- [What needs to be done]: No pictures in the copy, please: retype all the records exactly.

*** Opening of Supplied records ***

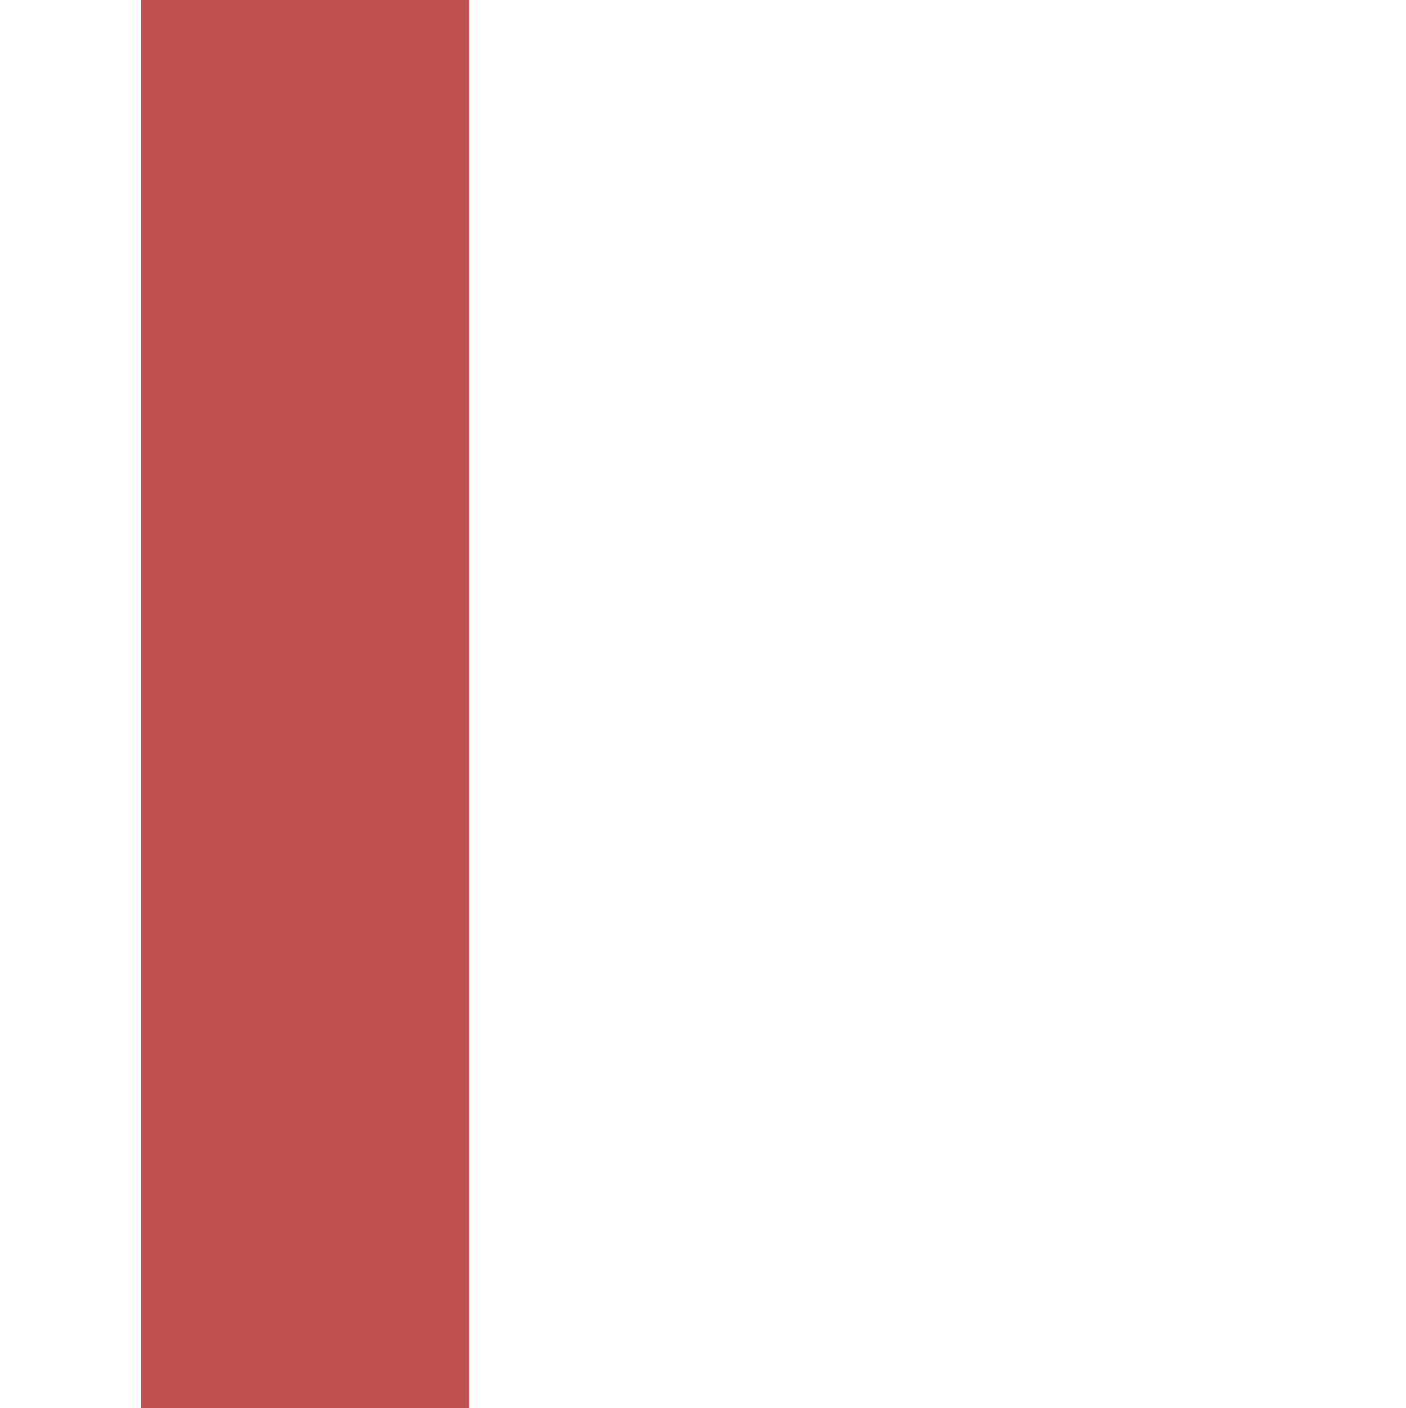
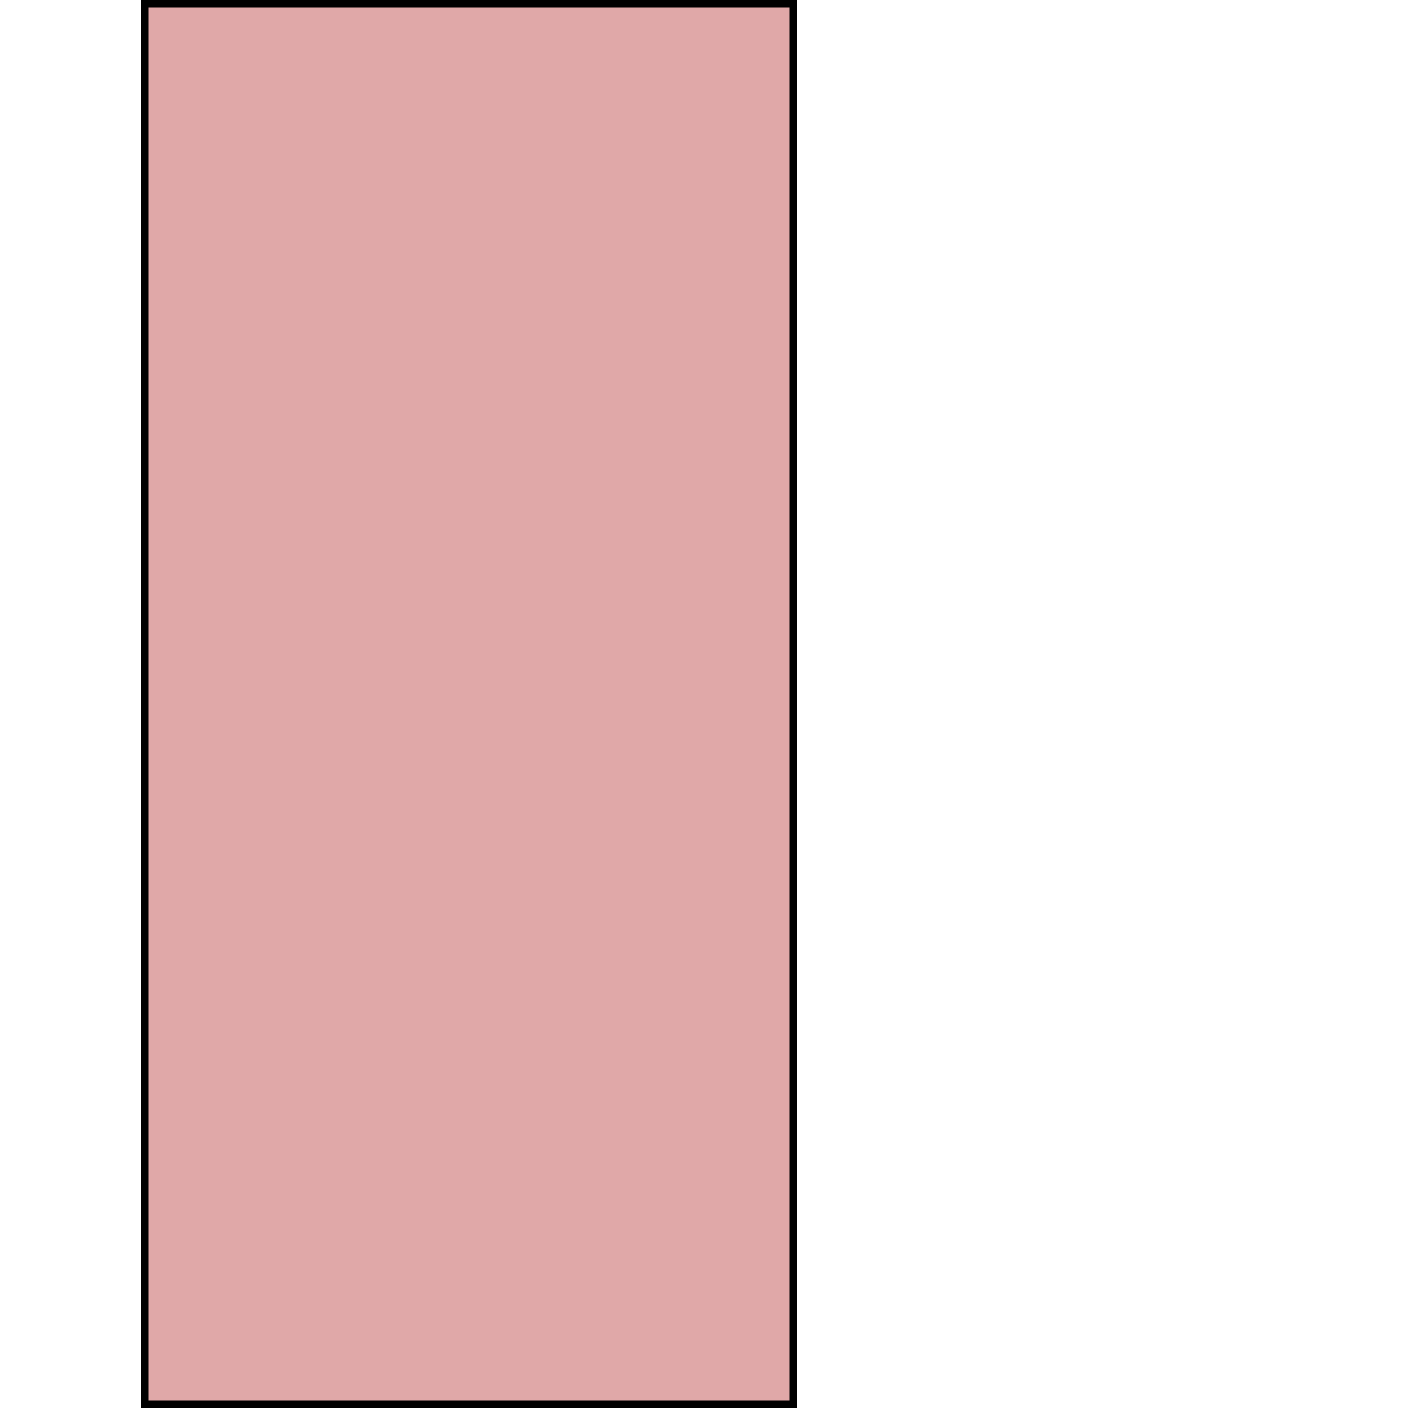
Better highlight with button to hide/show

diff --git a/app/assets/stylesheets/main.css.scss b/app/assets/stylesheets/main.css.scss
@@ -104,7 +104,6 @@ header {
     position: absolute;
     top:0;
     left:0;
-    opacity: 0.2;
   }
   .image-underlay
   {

*** Close of Supplied records ***

- [Output of the exercise]:
Better highlight with button to hide/show

diff --git a/app/assets/stylesheets/main.css.scss b/app/assets/stylesheets/main.css.scss
@@ -104,7 +104,6 @@ header {
     position: absolute;
     top:0;
     left:0;
-    opacity: 0.2;
   }
   .image-underlay
   {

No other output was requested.